Council Fire's Resolution Health/Cultural Support Sector is divided into 5 large programs. A summary of each program is provided below.
Aboriginal Health and Wellbeing Program
A large majority of AHWP members are residential school and intergenerational survivors that appreciate the weekly healing circles. There is also great demand for traditional craft circles, getting back to nature trips and self-care workshops. Additionally, we offer abuse prevention programs for seniors, which provides access to medication, and information on substance and elderly abuse.
Urban Aboriginal Healthy Living Program
UAHLP addresses the high rates of chronic illness in the Aboriginal community through a preventative and integrative approach. Healthy eating, physical fitness, physical recreation, sports (formal or recreational), smoking cessation and youth leadership are central to program planning.
Nutrition, Exercise and Self Expression
Healthy eating teaches about nutrition, weight control and budgeting. These are delivered as a community kitchen model and are part of children and youth initiatives. Healthy Steps is geared towards staff and the community members who join together towards healthy breathing, getting your heart pumping and enjoying the beauty of the outdoor weather. Self-expression through art, is encouraged through a holistic (physical, emotional, mental, spiritual) approach to healthy living, which includes nutritional information.

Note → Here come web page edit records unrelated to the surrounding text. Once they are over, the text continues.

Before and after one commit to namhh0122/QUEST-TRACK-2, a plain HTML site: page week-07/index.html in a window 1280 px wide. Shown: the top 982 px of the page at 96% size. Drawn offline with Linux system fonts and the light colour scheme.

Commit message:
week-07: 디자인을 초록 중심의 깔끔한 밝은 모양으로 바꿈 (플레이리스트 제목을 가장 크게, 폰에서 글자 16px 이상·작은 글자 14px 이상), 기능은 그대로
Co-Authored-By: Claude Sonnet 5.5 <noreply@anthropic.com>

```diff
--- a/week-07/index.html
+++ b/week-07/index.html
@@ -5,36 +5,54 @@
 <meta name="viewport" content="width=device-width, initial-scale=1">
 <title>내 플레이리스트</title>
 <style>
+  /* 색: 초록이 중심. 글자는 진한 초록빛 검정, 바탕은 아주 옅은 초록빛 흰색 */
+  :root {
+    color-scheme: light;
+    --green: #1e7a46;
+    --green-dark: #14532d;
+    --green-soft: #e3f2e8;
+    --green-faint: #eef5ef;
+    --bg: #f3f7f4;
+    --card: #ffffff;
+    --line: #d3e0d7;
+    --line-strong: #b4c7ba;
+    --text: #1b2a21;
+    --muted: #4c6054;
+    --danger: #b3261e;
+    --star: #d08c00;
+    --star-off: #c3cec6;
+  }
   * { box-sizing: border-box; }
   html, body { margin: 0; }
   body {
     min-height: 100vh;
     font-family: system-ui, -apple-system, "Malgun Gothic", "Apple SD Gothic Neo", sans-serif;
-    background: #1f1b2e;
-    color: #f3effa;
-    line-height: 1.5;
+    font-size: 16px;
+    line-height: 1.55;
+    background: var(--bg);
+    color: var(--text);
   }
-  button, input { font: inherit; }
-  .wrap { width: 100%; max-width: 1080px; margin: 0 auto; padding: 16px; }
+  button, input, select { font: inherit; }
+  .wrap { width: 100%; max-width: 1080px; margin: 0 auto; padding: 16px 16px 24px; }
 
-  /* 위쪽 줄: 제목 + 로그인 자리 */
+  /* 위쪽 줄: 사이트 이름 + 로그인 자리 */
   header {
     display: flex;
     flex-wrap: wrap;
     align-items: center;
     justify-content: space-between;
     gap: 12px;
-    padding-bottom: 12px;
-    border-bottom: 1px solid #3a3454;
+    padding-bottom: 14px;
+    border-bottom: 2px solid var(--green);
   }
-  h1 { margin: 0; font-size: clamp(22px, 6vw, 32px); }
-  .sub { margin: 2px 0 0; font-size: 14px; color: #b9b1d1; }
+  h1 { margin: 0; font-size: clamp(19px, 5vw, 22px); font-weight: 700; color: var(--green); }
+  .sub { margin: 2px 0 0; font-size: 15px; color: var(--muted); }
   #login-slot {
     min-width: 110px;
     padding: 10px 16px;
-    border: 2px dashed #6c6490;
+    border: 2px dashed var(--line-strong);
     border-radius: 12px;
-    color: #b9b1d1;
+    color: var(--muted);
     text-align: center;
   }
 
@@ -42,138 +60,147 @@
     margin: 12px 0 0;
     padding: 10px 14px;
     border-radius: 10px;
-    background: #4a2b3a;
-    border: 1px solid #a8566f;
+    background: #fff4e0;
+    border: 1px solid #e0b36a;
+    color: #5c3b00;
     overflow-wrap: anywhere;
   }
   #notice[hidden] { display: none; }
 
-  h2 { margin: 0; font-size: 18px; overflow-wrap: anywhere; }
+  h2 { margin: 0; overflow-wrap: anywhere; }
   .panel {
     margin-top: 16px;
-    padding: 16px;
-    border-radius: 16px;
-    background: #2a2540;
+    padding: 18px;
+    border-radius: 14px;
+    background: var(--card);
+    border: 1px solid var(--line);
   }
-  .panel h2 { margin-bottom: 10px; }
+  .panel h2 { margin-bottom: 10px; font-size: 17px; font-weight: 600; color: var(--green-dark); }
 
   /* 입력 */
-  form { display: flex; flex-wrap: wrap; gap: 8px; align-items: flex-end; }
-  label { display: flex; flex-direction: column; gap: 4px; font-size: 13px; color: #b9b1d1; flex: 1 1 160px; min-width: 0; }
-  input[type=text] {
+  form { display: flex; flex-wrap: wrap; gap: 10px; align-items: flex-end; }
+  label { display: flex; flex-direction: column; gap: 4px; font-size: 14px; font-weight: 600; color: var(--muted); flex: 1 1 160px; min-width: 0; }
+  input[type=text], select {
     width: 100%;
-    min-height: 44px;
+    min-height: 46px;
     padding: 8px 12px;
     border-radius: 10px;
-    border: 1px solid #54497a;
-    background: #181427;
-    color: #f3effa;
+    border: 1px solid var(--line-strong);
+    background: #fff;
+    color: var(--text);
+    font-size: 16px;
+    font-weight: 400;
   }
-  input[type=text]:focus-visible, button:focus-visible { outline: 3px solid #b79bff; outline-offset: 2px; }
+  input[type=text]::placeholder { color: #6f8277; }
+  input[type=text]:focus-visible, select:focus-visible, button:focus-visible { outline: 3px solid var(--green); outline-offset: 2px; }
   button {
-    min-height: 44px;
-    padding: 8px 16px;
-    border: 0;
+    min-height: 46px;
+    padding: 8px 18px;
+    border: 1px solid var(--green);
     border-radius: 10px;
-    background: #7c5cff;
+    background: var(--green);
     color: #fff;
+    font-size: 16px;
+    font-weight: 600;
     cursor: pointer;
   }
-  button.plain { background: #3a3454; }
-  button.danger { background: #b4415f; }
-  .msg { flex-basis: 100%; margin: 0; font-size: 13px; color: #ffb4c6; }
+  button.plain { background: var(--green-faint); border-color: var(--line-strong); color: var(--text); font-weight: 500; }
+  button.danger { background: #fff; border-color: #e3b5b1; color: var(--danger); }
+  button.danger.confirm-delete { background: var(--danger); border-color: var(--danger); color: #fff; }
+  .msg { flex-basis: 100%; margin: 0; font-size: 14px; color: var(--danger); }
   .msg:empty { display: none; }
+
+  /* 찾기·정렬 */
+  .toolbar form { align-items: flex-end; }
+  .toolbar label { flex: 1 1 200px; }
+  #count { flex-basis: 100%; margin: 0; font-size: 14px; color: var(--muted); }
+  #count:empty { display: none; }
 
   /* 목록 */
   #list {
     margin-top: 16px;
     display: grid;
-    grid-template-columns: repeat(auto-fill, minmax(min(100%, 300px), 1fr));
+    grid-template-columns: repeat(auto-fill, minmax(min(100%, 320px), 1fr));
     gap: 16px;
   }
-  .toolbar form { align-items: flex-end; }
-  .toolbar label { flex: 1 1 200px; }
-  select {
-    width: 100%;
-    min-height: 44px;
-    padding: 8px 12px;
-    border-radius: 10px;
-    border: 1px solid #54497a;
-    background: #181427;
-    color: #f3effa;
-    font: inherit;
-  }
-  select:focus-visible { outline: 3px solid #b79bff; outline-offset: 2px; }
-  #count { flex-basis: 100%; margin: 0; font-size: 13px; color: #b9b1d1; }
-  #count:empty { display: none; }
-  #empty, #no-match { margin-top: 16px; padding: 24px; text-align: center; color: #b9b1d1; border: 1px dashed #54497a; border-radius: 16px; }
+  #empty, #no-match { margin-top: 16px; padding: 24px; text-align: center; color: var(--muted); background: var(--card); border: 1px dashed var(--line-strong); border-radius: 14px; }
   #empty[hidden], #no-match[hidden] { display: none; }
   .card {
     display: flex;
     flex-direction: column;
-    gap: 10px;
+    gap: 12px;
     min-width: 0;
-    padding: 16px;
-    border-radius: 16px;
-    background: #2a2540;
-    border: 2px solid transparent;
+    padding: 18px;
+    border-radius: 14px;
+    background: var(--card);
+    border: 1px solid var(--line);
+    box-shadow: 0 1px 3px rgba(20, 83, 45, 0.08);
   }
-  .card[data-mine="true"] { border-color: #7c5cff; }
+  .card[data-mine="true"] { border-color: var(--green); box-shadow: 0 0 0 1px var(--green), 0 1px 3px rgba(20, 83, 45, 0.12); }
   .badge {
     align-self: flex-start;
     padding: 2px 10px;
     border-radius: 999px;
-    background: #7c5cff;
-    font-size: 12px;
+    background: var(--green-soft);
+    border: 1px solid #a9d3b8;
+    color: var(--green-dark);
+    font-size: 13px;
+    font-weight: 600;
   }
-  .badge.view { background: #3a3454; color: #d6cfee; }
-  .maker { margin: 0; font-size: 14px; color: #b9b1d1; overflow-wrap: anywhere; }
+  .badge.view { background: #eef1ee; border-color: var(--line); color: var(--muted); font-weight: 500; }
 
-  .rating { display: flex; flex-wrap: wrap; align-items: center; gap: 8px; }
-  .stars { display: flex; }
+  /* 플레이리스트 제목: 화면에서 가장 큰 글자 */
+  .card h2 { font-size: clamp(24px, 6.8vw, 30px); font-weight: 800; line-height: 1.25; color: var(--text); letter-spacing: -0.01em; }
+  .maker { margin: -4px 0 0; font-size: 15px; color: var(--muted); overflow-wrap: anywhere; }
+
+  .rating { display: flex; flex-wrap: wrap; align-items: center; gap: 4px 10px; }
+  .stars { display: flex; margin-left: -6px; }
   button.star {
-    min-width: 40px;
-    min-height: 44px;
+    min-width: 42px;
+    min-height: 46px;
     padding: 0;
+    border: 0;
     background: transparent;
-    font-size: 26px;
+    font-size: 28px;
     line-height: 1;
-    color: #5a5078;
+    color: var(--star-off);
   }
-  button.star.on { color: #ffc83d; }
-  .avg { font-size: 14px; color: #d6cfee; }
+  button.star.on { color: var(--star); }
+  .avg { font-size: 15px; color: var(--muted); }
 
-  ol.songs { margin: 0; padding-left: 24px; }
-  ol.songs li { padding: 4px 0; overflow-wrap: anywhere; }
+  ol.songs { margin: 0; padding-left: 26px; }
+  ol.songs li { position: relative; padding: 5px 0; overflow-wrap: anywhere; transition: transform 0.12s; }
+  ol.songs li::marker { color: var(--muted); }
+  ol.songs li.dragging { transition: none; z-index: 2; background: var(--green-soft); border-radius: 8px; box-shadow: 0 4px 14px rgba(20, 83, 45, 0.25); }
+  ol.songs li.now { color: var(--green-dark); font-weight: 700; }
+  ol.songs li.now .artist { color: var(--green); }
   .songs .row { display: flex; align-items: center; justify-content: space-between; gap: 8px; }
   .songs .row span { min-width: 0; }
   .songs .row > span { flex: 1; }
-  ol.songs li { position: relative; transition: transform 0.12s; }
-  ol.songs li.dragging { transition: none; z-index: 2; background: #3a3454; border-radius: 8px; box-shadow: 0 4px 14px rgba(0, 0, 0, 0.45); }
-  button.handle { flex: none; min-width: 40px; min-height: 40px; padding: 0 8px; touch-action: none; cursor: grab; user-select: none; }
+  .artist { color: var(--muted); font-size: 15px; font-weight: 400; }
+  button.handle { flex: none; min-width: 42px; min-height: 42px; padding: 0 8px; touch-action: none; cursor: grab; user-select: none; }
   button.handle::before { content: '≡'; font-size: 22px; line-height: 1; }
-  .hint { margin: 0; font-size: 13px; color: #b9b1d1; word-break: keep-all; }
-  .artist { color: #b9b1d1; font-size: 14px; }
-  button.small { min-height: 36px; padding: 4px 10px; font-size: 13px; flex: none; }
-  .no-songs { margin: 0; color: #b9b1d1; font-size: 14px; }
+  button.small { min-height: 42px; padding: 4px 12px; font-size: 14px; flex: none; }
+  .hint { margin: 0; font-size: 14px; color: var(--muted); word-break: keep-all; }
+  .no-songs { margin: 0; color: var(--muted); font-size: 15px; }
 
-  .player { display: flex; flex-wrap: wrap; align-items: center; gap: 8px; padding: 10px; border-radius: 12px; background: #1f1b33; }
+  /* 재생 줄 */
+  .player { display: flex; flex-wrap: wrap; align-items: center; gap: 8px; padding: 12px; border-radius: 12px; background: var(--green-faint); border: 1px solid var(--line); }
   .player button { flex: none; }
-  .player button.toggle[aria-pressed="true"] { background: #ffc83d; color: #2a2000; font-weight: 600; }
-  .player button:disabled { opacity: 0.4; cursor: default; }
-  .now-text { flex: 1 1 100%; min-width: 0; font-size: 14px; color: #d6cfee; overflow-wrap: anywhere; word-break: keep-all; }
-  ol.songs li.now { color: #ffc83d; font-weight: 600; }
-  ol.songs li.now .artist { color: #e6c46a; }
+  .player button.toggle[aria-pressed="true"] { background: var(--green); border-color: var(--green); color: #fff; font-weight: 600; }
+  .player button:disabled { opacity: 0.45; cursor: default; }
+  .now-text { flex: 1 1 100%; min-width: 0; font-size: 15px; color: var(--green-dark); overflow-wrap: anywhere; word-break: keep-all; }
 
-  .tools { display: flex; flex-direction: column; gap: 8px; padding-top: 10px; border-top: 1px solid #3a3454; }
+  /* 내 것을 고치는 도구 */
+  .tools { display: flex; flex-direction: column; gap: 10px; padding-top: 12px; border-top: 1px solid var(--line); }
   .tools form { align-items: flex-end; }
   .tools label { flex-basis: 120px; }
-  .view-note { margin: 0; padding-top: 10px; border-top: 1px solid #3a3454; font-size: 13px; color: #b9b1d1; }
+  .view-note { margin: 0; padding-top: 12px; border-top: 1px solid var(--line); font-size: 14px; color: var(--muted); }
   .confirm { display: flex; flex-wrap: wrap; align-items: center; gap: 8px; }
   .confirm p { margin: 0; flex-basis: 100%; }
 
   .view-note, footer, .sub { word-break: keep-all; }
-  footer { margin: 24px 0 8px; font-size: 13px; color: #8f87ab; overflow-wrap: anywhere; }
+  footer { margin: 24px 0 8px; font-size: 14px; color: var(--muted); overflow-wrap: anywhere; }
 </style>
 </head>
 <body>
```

Toronto Public Health Smoking Cessation Department has partnered with Council Fire in counseling and the dispensing of nicotine replacement products to help people quit cigarettes. These (gum and patches) are free of charge.
The Youth Leadership program consists of discussing current topics of interest with youth and cooking a snack with them. The program is designed to develop communication and team skills, healthy living, and cultural knowledge of traditional foods and medicines.
Life Long Care Program
LLCP is a program designed to respond to the lifelong care needs of older Aboriginal people who may have limited mobility related to a persistent medical condition or physical disability. Outreach community support services includes: transportation, friendly visiting, congregate dining, food delivery, security reassurance and life skills outreach in the community.
Kizhaay Anishinaabe Niin
Kizhaay Anishinaabe Niin is an Ojibway phrase that translates to “I Am a Kind Man. (KAN) is an initiative created to provide an opportunity for communities and organizations to engage Aboriginal men and youth in understanding violence against Aboriginal women and support them in ending the violence. KAN supports healthy relationships and Aboriginal identities through one-to-one or group-based services, participant-based and public awareness activities, networking and partnership building.
Our programs and services include:
One-to-One Peer Counselling
Individual Advocacy Support
Justice-Related Individual Supports
Individual and Family Support
Individual Traditional Teachings
Referrals to Other Friendship Centres
Networking and Partnership Building
Public Awareness (Broader Community Engagement) Activities
Naandwidizwin – Wechihitita (Healing Ourselves – Helping Each Other)
This project facilitates the immediate, ongoing and long-term healing process for Residential School Survivors and their families residing in Toronto.
Services include but are not limited to: one-on-one counseling; preparation and follow up support for claim hearings; emotional support at Indian Residential School Survivor (IRSS) circles; workshops to raise awareness & healing modalities dealing with the impact of residential schools; community workshops on grief and loss, parenting, cultural awareness.
Weekly Programming may include the following:
Motivational Mondays: We explore the city on local outings to engage in physical activity.
Healing Circle: On Tuesday afternoons the Peer Support Team provides a lunch followed by a three-hour private co-ed healing circle for Indian Residential School Survivors and intergenerational survivors is held. Traditional healing circle and eagle feather protocols are followed and shared with newcomers.
Traditional Arts and Craft Circle: The craft circle is held on Wednesday and Thursday and consists of projects the clients can do on a continual basis. There are sewing machines available for clients to make traditional skirts, pouches and shawls.
Tea Time: The craft circle has an added component on Thursday afternoons. Tea time begins with the protocol of smudge and the eagle feather going around while others continue crafting.